‘Ngulu-nganjin’ is being led by Wurundjeri artist Mandy Nicholson (Artistic Director) and acclaimed Yorta Yorta/Dja Dja Wurrung musician and actor Lou Bennett (Musical Director and Language Activist). Aunty Diane Kerr has provided input into the cultural framework for the project, along with assistance by Wurundjeri Council and other Wurundjeri members.
Come down and enjoy the flagship ‘Ngulu-nganjin’ sounds, performed for the first time, and take part in workshops, ochre face painting, traditional games and more, organised by Wurundjeri Council and community. Ngulu-nganjin will be MC’d by the wonderful Jason Tamiru.
Saturday, 12 – 2pm, Heritage Gardens
Wominjeka Bik ba Boorrt-ma (Welcome to Country and Smoking Ceremony)
Join us in the Heritage Gardens for a traditional Welcome to Country and Smoking Ceremony to mark the opening of the festival and celebration of Ngulu-nganjin. Traditionally a Welcome to Country was performed as part of Tanderrum ceremony – a celebration welcoming visitors’ access to Wurundjeri lands and resources for the length of their visit. Welcome to Country is still performed today as a way of honouring Traditional Owners, and paying respect and acknowledgment to the First People of the land.
Experience a preview of the Ngulu-nganjin soundscape with live performances from Mandy Nicholson, Lou Bennett, Wurundjeri community and more. Stick around for our flagship music program by Joel Ma (Joelistics) to follow.
Djirri Djirri Dance Group

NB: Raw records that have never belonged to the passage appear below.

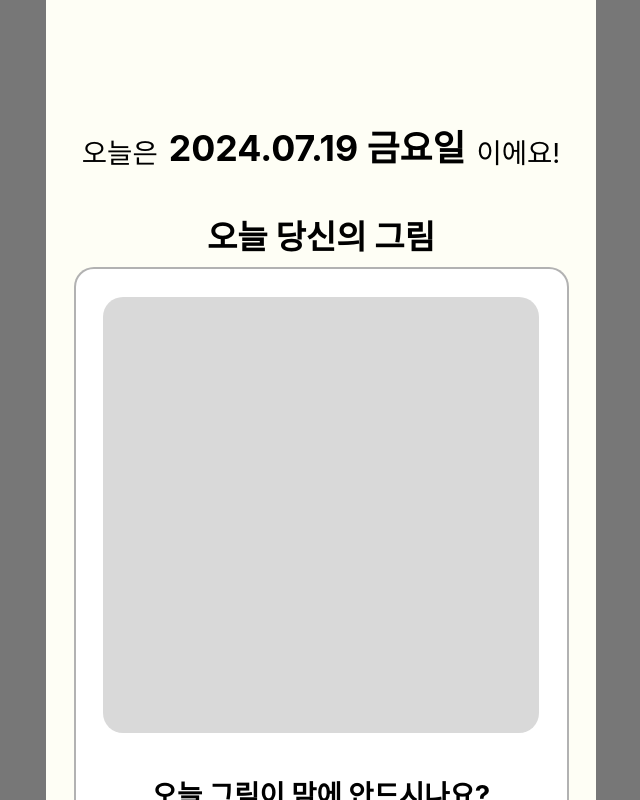
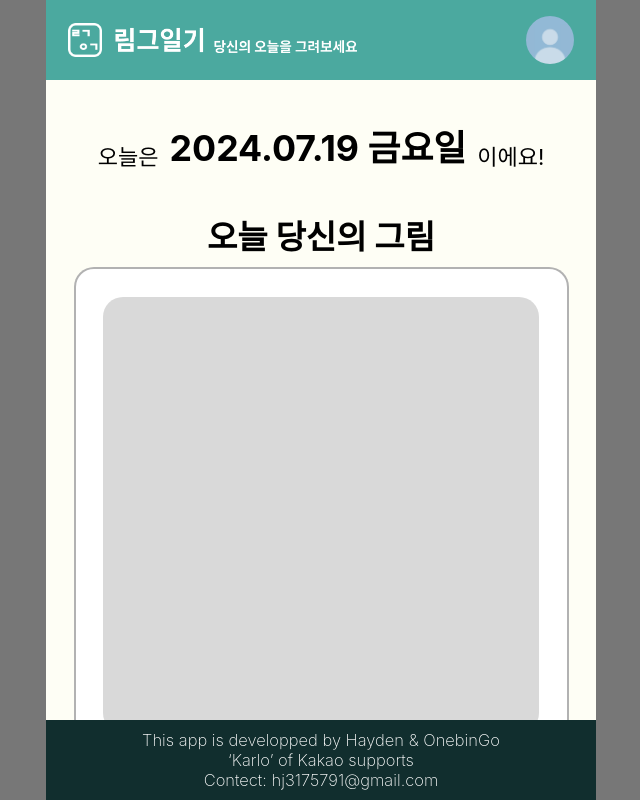
Before and after one commit to haZuny/limg-diary, a React (Create React App) app in the folder front/limg-diary-react/: page / in a window 1280 px wide. Shown: the top 800 px of the page, without its empty margins (319-959 px from the left). Built offline with nearby package versions, Linux system fonts and the light colour scheme.

Commit message:
[feat] 헤더 애니메이션 문제 수정
기존에 window를 스크롤해야 업데이트가 반영됐던 문제를내부 바디를 스크롤할때 스크로 이벤트리스너가 감지하도록 설정

```diff
--- a/front/limg-diary-react/src/Router.js
+++ b/front/limg-diary-react/src/Router.js
@@ -9,25 +9,26 @@ function Router({authorized, component})  {
     // vh, vw 단위 inner 기준으로 정의
     const setScreenSize = ()=>{
         // get innerSize
+        let vw = window.innerWidth * 0.01;
         let vh = window.innerHeight * 0.01;
-        let vw = window.innerWidth * 0.01;
 
         // set screen ratio max w:h
         let ratio_w = 11;
         let ratio_h = 16;
         vw = vw>vh*ratio_w/ratio_h ? vh*ratio_w/ratio_h : vw;
 
-        const freez = Object.freeze({
-            vh: vh,
-            vw: vw
-        })
+        ratio_w = 1;
+        ratio_h = 2;
+        vh = vh>vw*ratio_h/ratio_w ? vw*ratio_h/ratio_w : vh;
+
         // save css style
-        document.documentElement.style.setProperty('--vh', `${freez.vh}px`)
-        document.documentElement.style.setProperty('--vw', `${freez.vw}px`)
+        document.documentElement.style.setProperty('--vh', `${vh}px`)
+        document.documentElement.style.setProperty('--vw', `${vw}px`)
     }
 
     setScreenSize()
 
+    // 반응형 설정
     // useEffect(()=>{
     //     // window.addEventListener('resize', setScreenSize)
     //     // return ()=>window.removeEventListener('resize', setScreenSize)
@@ -46,9 +47,14 @@ function Router({authorized, component})  {
 function Center({child}){
     return (
         <div style={{
+            // size
+            width: `${window.innerWidth}px`,
+            height : `${window.innerHeight}px`,
+            // align
             display: 'flex',
             flexDirection: 'column',
             alignItems: 'center',
+            // color
             backgroundColor: '#777777'
         }}>
             {child}
--- a/front/limg-diary-react/src/pages/Global.scss
+++ b/front/limg-diary-react/src/pages/Global.scss
@@ -30,12 +30,16 @@ $size_width_component: calc((var(--vw)*90));
 .page_root_container{
     // size
     width: calc(var(--vw)*100);
+    height: calc(var(--vh)*100);
     // align
     display: flex;
     flex-wrap: nowrap;
     flex-direction: column;
-    // padding
-    padding: calc(var(--vh)*10) 0 calc(var(--vh)*5) 0;
+    box-sizing: border-box;
+    // position
+    position: relative;
+    // overflow
+    overflow: hidden;
 }
 
 #root_container{
--- a/front/limg-diary-react/src/pages/global_component/fotter/Fotter.js
+++ b/front/limg-diary-react/src/pages/global_component/fotter/Fotter.js
@@ -1,29 +1,33 @@
-import { useEffect, useState } from 'react'
+import { useEffect, useRef, useState } from 'react'
 import css from './Fotter.module.scss'
 
-function Footer(){
+function Footer({parentBodyRef}){
+
     // 위로 스크롤 할때만 나옴
     const [visible, setVisible] = useState(true)
     let lastScrollY = 0
 
+
     // 스크롤 이벤트
     function scrollHandle(){
         // 스크롤 업
-        if (lastScrollY > window.scrollY){
+        if (lastScrollY > parentBodyRef.current.scrollTop){
             setVisible(true)
         }
         // 스크롤 다운
         else{
             setVisible(false)
         }
-        lastScrollY = window.scrollY
+        lastScrollY = parentBodyRef.current.scrollTop
     }
 
     // 이벤트 등록
     useEffect(()=>{
-        window.addEventListener('scroll', scrollHandle)
-        return ()=>{window.removeEventListener("scroll", scrollHandle)}
+        parentBodyRef.current.addEventListener('scroll', scrollHandle)
+        return ()=>{parentBodyRef.current.removeEventListener("scroll", scrollHandle)}
     }, [])
+
+
 
     return (
         <div className={[css.container, css.root_container, !visible&&css.root_container_unvisible].join(" ")}>
--- a/front/limg-diary-react/src/pages/global_component/fotter/Fotter.module.scss
+++ b/front/limg-diary-react/src/pages/global_component/fotter/Fotter.module.scss
@@ -9,7 +9,7 @@
     // align
     justify-content: center;
     // position
-    position: fixed;
+    position: absolute;
     bottom: 0;
     z-index: 1;
     // animation
--- a/front/limg-diary-react/src/pages/global_component/header/Header.js
+++ b/front/limg-diary-react/src/pages/global_component/header/Header.js
@@ -9,26 +9,26 @@ import profile from './profile.jpeg'
 
 
 
-function Header({authorized}){
+function Header({authorized, parendBodyRef}){
 
     const [visible, setVisible] = useState(true)
     let lastScrollY = 0
 
     function scrollHandle(){
         // 스크롤 업
-        if (lastScrollY > window.scrollY){
+        if (lastScrollY > parendBodyRef.current.scrollTop){
             setVisible(true)
         }
         // 스크롤 다운
         else{
             setVisible(false)
         }
-        lastScrollY = window.scrollY
+        lastScrollY = parendBodyRef.current.scrollTop
     }
 
     useEffect(()=>{
-        window.addEventListener('scroll', scrollHandle)
-        return ()=>{window.removeEventListener("scroll", scrollHandle)}
+        parendBodyRef.current.addEventListener('scroll', scrollHandle)
+        return ()=>{parendBodyRef.current.removeEventListener("scroll", scrollHandle)}
     }, [])
 
     return (
--- a/front/limg-diary-react/src/pages/global_component/header/Header.module.scss
+++ b/front/limg-diary-react/src/pages/global_component/header/Header.module.scss
@@ -19,7 +19,7 @@ $side_margin: 4%;
     align-items: center;
     flex-wrap: nowrap;
     // position
-    position: fixed;
+    position: relative;
     top: 0;
     z-index: 1;
     // animation
@@ -27,6 +27,7 @@ $side_margin: 4%;
 }
 .root_container_unvisible{
     top: calc(var(--vh)*-10);
+    position: fixed;
 }
 
 // 림그일기 제목 그룹
--- /dev/null
+++ b/front/limg-diary-react/src/pages/global_component/menu/Menu.js
@@ -0,0 +1 @@
+import './Menu.module.scss'
--- /dev/null
+++ b/front/limg-diary-react/src/pages/global_component/menu/Menu.module.scss
@@ -0,0 +1 @@
+@import '../../Global.scss'
--- a/front/limg-diary-react/src/pages/main_page/MainPage.js
+++ b/front/limg-diary-react/src/pages/main_page/MainPage.js
@@ -7,10 +7,12 @@ import MonthDiary from './month_diary/MonthDiary'
 import { BlueTag } from '../global_component/tag/Tag'
 import Footer from '../global_component/fotter/Fotter'
 
-import { useEffect } from 'react'
+import { useEffect, useRef } from 'react'
 
 
 function MainPage(){
+
+    const bodyRef = useRef()
 
     const tag_arr = ['해시태그', "매우긴 해시태그", '태그', '태그', '해시태그', '똥', '뚱이는 멋지다', '악동 뮤지션',
         '해시태그', "매우긴 해시태그", '태그', '태그', '해시태그', '똥', '뚱이는 멋지다', '악동 뮤지션']
@@ -18,10 +20,10 @@ function MainPage(){
 
     return (
         <div id={css.root_container} className={css.page_root_container}>
-            <Header/>
-            <Footer/>
+            <Header parendBodyRef={bodyRef}/>
+            <Footer parentBodyRef={bodyRef}/>
 
-            <div id={css.body_container} className={css.container}>
+            <div id={css.body_container} className={css.container} ref={bodyRef}>
 
                 {/* 오늘 날짜 */}
                 <div id={css.title_box} className={[css.container, css.bottom_margin].join(" ")}>
--- a/front/limg-diary-react/src/pages/main_page/MainPage.module.scss
+++ b/front/limg-diary-react/src/pages/main_page/MainPage.module.scss
@@ -7,7 +7,6 @@
 #root_container{
     // size
     width: calc(var(--vw)*100);
-    // height: calc(var(--vh)*100);
     // color
     background-color: $color_beige;
     // item align
@@ -38,7 +37,7 @@
 
 #today_text_sub{
     // font
-    font-size: calc(var(--vw)*5);
+    font-size: calc(var(--vw)*4);
     // text align
     display: flex;
     align-items: end;
```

Djirri Djirri is the Woiwurrung (Wurundjeri) name for the Willy Wagtail, a little black bird who is always ready to shake a tail feather. This performance will share stories about creation, family and Country through dance, with an essence of traditional dance and ceremony. The Djirri Djirri Dance Group includes many children who are encouraged to take on leadership roles, using language and knowledge exchange in dance creation.
Woiwurrung Ngnool (Woiwurrung Language)
Language is at the heart of culture. Learn some Woiwurrung words and join in for some fun and games celebrating the first language of this area.
MORE ACTIVITIES IN THE HERITAGE GARDENS
Discover Wurundjeri culture and language through hands-on workshops, participatory artworks and traditional games.
Gurnangith Dandagat (Face Painting /Traditional Ochre)
Decorate your face with ochre, the traditional paint used by the Wurundjeri people. Bring the kids along to have their faces painted.
Djirra (Basket weaving)
Aboriginal women collected plant materials and used basket weaving techniques for tens of thousands of years to make everyday items such as mats and containers. Come and learn some weaving techniques to make your own creation.
Ngarrgu Likjebi (Traditional Games)
Aboriginal children learnt many of the skills they would require as adults through traditional games, designed to teach techniques such as targeting a moving object and spear throwing. Join in and learn some of the traditional games played.
Naggittal Ngawe (Elders Resting)
A place for Elders to relax and enjoy the Gulanboon stage.
Walert Morrok Booeegigat (Possum skin workshop)
Come and learn the techniques used by the Wurundjeri people to sew possum skin pelts into a cloak.
TOOM-NE BA NANGAK (WURUNDJERI SCREEN SPACE)
Saturday and Sunday, 12 noon – 6pm, Rosina Auditorium
Enjoy a series of animated shorts and documentary screenings that celebrate Wurundjeri culture.
Keen to catch more main stage action? Check out our Open Sounds music program programmed by Joel Ma (Joelistics) featuring a diverse array of fresh talent.
'Ngulu-nganjin' has been made possible with funding from the Victorian Government’s Rockin’ the Laneways program.